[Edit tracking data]

* * * * *

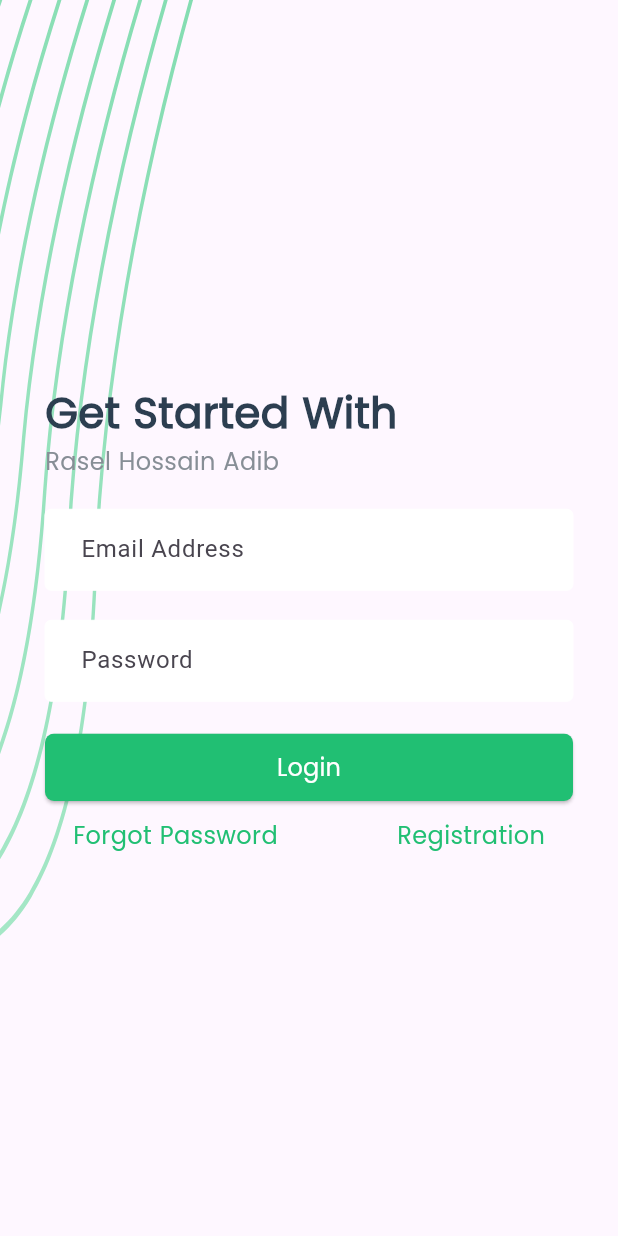
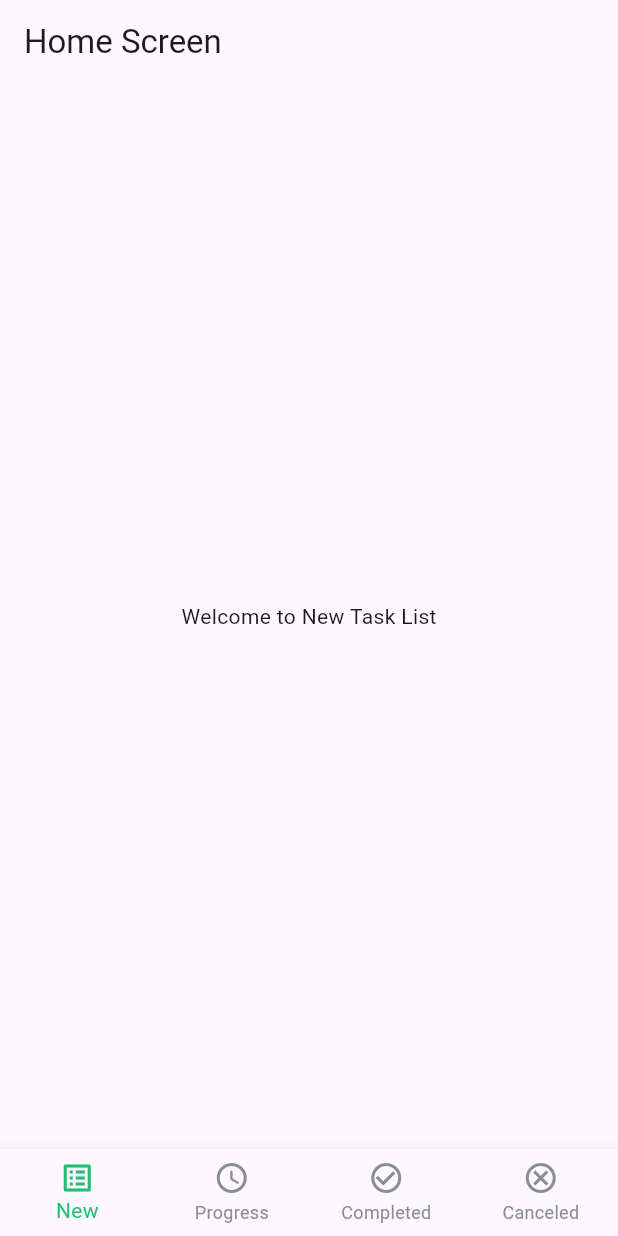
Before and after one commit to AdibRasel/Flutter_Task_Manager_Project, a Flutter app: the screen it shows after launch, on a phone screen of 412 x 824 dp. Run offline on Flutter 3.47's test engine with Material 3 defaults, Android fonts, the phone set to English and light mode, and no system bars; our stand-ins replace flutter_svg, fluttertoast, pin_code_fields, shared_preferences.

Commit message:
Task List Work
Task List Work

```diff
--- /dev/null
+++ b/lib/components/appBottomNav.dart
@@ -0,0 +1,32 @@
+import 'package:flutter/material.dart';
+import 'package:taskmanager/style/style.dart';
+
+BottomNavigationBar appBottomNav(currentIndex, onItemTapped) {
+  return BottomNavigationBar(
+    items: const [
+      BottomNavigationBarItem(
+        icon: Icon(Icons.list_alt),
+        label: "New",
+      ),
+      BottomNavigationBarItem(
+        icon: Icon(Icons.access_time_rounded),
+        label: "Progress",
+      ),
+      BottomNavigationBarItem(
+        icon: Icon(Icons.check_circle_outline),
+        label: "Completed",
+      ),
+      BottomNavigationBarItem(
+        icon: Icon(Icons.cancel_outlined),
+        label: "Canceled",
+      ),
+    ],
+    selectedItemColor: colorGreen,
+    unselectedItemColor: colorLightGrey,
+    currentIndex: currentIndex,
+    showUnselectedLabels: true,
+    showSelectedLabels: true,
+    onTap: onItemTapped,
+    type: BottomNavigationBarType.fixed,
+  );
+}
--- /dev/null
+++ b/lib/components/newTaskList.dart
@@ -0,0 +1,22 @@
+import 'package:flutter/material.dart';
+import 'package:taskmanager/utility/utility.dart';
+
+class newTaskList extends StatefulWidget {
+  const newTaskList({super.key});
+
+  @override
+  State<newTaskList> createState() => _newTaskListState();
+}
+
+class _newTaskListState extends State<newTaskList> {
+
+
+
+
+  @override
+  Widget build(BuildContext context) {
+    return Center(
+      child: Text("Welcome to New Task List"),
+    );
+  }
+}
--- a/lib/main.dart
+++ b/lib/main.dart
@@ -5,7 +5,8 @@ import 'package:taskmanager/screen/onboarding/pinVerificationScreen.dart';
 import 'package:taskmanager/screen/onboarding/registrationScreen.dart';
 import 'package:taskmanager/screen/onboarding/setPasswordScreen.dart';
 import 'package:taskmanager/screen/onboarding/splashScreen.dart';
-import 'package:taskmanager/screen/task/newTaskListScreen.dart';
+import 'package:taskmanager/screen/task/homeScreenLayout.dart';
+// import 'package:taskmanager/screen/task/newTaskListScreen.dart';
 
 import 'utility/utility.dart';
 
@@ -19,11 +20,11 @@ main() async {
   // আর যদি লগিন না করে থাকে তাহলে loginScreen এ নিয়ে যাবে।
 
   if(token==null){
+    runApp( const MyApp("/login"));
+    // runApp( const MyApp("/newTask"));
+  }else{
+    runApp( const MyApp("/"));
     // runApp( const MyApp("/login"));
-    runApp( const MyApp("/newTask"));
-  }else{
-    // runApp( const MyApp("/newTask"));
-    runApp( const MyApp("/login"));
   }
 
   // runApp(const MyApp());
@@ -43,13 +44,15 @@ class MyApp extends StatelessWidget {
 
       initialRoute: FirstRoute,
       routes: {
-        '/': (context)=> splashScreen(),
+        // '/': (context)=> splashScreen(),
+        '/': (context)=> homeScreenLayout(),
+        '/homeScreenLayout': (context)=> homeScreenLayout(),
         '/login': (context)=> loginScreen(),
         '/registration': (context)=> registrationScreen(),
         '/emailVerification': (context)=> emailVerification(),
         '/pinVerification': (context)=> pinVerificationScreen(),
         '/setPassword': (context)=> setPasswordScreen(),
-        '/newTask': (context)=> newTaskListScreen(),
+        // '/newTask': (context)=> newTaskListScreen(),
       },
 
 
--- a/lib/screen/onboarding/loginScreen.dart
+++ b/lib/screen/onboarding/loginScreen.dart
@@ -37,7 +37,7 @@ class _loginScreenState extends State<loginScreen> {
         // Navigate to DashBoard Page
         // pushNamedAndRemoveUntil এর কাজ হচ্ছে যে রুটে আছি সেই রুটের উপর থেকে সবগুলো রুট মুছে ফেলে নতুন রুটে নিয়ে যাওয়া
         // যেমন আমি যদি loginScreen থেকে newTask এ যেতে চাই তাহলে loginScreen এর উপর থেকে সবগুলো রুট মুছে দিয়ে newTask এ নিয়ে যাবে
-        Navigator.pushNamedAndRemoveUntil(context, "/newTask", (route)=> false);
+        Navigator.pushNamedAndRemoveUntil(context, "/homeScreenLayout", (route)=> false);
       }else{
 
       }
--- /dev/null
+++ b/lib/screen/task/homeScreenLayout.dart
@@ -0,0 +1,46 @@
+import 'package:flutter/material.dart';
+import 'package:taskmanager/components/appBottomNav.dart';
+
+import '../../components/cancelTaskList.dart';
+import '../../components/completedTaskList.dart';
+import '../../components/newTaskList.dart';
+import '../../components/progressTaskList.dart';
+
+class homeScreenLayout extends StatefulWidget {
+  const homeScreenLayout({super.key});
+
+  @override
+  State<homeScreenLayout> createState() => _homeScreenLayoutState();
+}
+
+class _homeScreenLayoutState extends State<homeScreenLayout> {
+
+  int TabIndex = 0;
+
+
+  onItemTapped(int index) {
+    setState(() {
+      TabIndex = index;
+    });
+  }
+
+
+  final widgetOptions =[
+    newTaskList(),
+    progressTaskList(),
+    completedTaskList(),
+    cancelTaskList(),
+  ];
+
+
+  @override
+  Widget build(BuildContext context) {
+    return Scaffold(
+      appBar: AppBar(
+        title: const Text("Home Screen"),
+      ),
+      body: widgetOptions.elementAt(TabIndex),
+      bottomNavigationBar: appBottomNav(TabIndex, onItemTapped),
+    );
+  }
+}
```
Also changed, not shown: lib/api/apiClient.dart (+40 -0 lines), lib/components/cancelTaskList.dart (added, +17 -0 lines), lib/components/completedTaskList.dart (added, +17 -0 lines), lib/components/progressTaskList.dart (added, +17 -0 lines), lib/screen/task/cancelTaskListScreen.dart (deleted, +0 -15 lines), lib/screen/task/completedTaskListScreen.dart (deleted, +0 -15 lines), lib/screen/task/newTaskListScreen.dart (deleted, +0 -27 lines), lib/screen/task/progressTaskListScreen.dart (deleted, +0 -15 lines), lib/components/TaskList.dart (added).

* * * * *

**Assignment:** Scan the lines above for the word "runApp", then copy each line that has it.

**Written answer:**
+    runApp( const MyApp("/login"));
+    // runApp( const MyApp("/newTask"));
+    runApp( const MyApp("/"));
     // runApp( const MyApp("/login"));
-    runApp( const MyApp("/newTask"));
-    // runApp( const MyApp("/newTask"));
-    runApp( const MyApp("/login"));
   // runApp(const MyApp());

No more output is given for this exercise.